Records from a data collection:
>>>>>

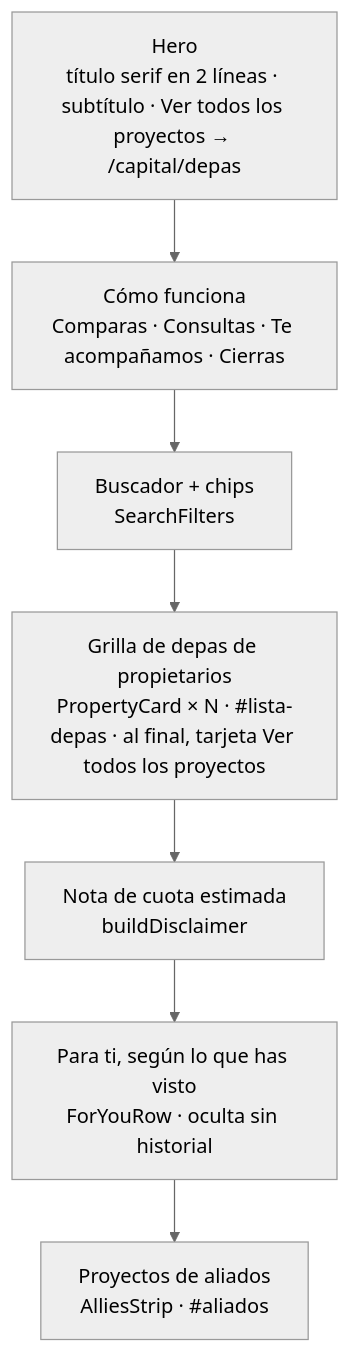
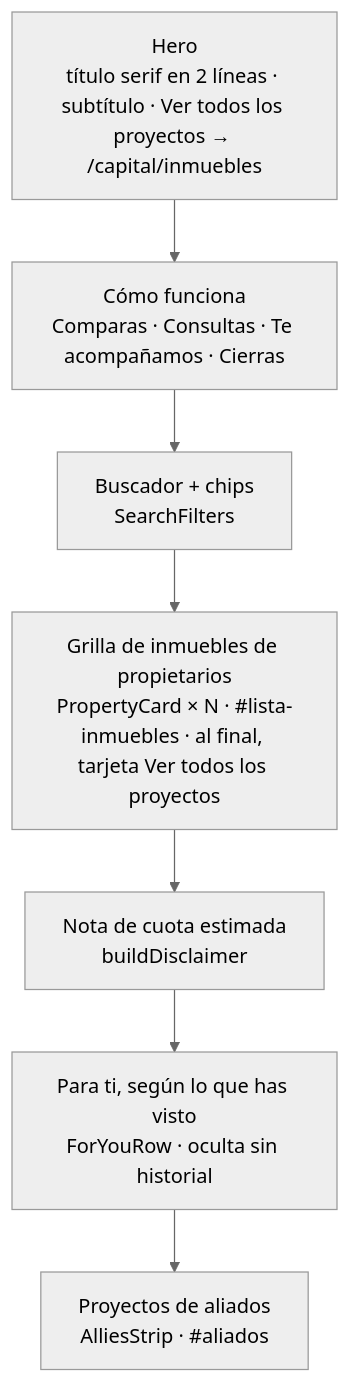
The second of 2 diagrams in docs/plataforma/02-frontend.md (samirharrytl/DHC_landing), drawn with Mermaid (neutral theme) before and after one commit. The commit also changed other lines of this file and 72 other files, not shown here.

First line of the commit message:
Fuente Poppins como depahostperu.com, "Mis depas" pasa a "Mis inmuebles" y cambios en API y panel

````diff
--- a/docs/plataforma/02-frontend.md
+++ b/docs/plataforma/02-frontend.md
@@ -148,11 +148,11 @@
 ```mermaid
 flowchart TB
-    A["Hero<br/>título serif en 2 líneas · subtítulo · Ver todos los proyectos → /capital/depas"]
+    A["Hero<br/>título serif en 2 líneas · subtítulo · Ver todos los proyectos → /capital/inmuebles"]
     B["Cómo funciona<br/>Comparas · Consultas · Te acompañamos · Cierras"]
     C["Buscador + chips<br/>SearchFilters"]
-    D["Grilla de depas de propietarios<br/>PropertyCard × N · #lista-depas · al final, tarjeta Ver todos los proyectos"]
+    D["Grilla de inmuebles de propietarios<br/>PropertyCard × N · #lista-inmuebles · al final, tarjeta Ver todos los proyectos"]
     E["Nota de cuota estimada<br/>buildDisclaimer"]
     F["Para ti, según lo que has visto<br/>ForYouRow · oculta sin historial"]
     G["Proyectos de aliados<br/>AlliesStrip · #aliados"]
     A --> B --> C --> D --> E --> F --> G
 ```
````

<<<<<

## What you will do
Having removed the pictures, write out the records exactly as they stand.

## Output of the exercise
The second of 2 diagrams in docs/plataforma/02-frontend.md (samirharrytl/DHC_landing), drawn with Mermaid (neutral theme) before and after one commit. The commit also changed other lines of this file and 72 other files, not shown here.

First line of the commit message:
Fuente Poppins como depahostperu.com, "Mis depas" pasa a "Mis inmuebles" y cambios en API y panel

````diff
--- a/docs/plataforma/02-frontend.md
+++ b/docs/plataforma/02-frontend.md
@@ -148,11 +148,11 @@
 ```mermaid
 flowchart TB
-    A["Hero<br/>título serif en 2 líneas · subtítulo · Ver todos los proyectos → /capital/depas"]
+    A["Hero<br/>título serif en 2 líneas · subtítulo · Ver todos los proyectos → /capital/inmuebles"]
     B["Cómo funciona<br/>Comparas · Consultas · Te acompañamos · Cierras"]
     C["Buscador + chips<br/>SearchFilters"]
-    D["Grilla de depas de propietarios<br/>PropertyCard × N · #lista-depas · al final, tarjeta Ver todos los proyectos"]
+    D["Grilla de inmuebles de propietarios<br/>PropertyCard × N · #lista-inmuebles · al final, tarjeta Ver todos los proyectos"]
     E["Nota de cuota estimada<br/>buildDisclaimer"]
     F["Para ti, según lo que has visto<br/>ForYouRow · oculta sin historial"]
     G["Proyectos de aliados<br/>AlliesStrip · #aliados"]
     A --> B --> C --> D --> E --> F --> G
 ```
````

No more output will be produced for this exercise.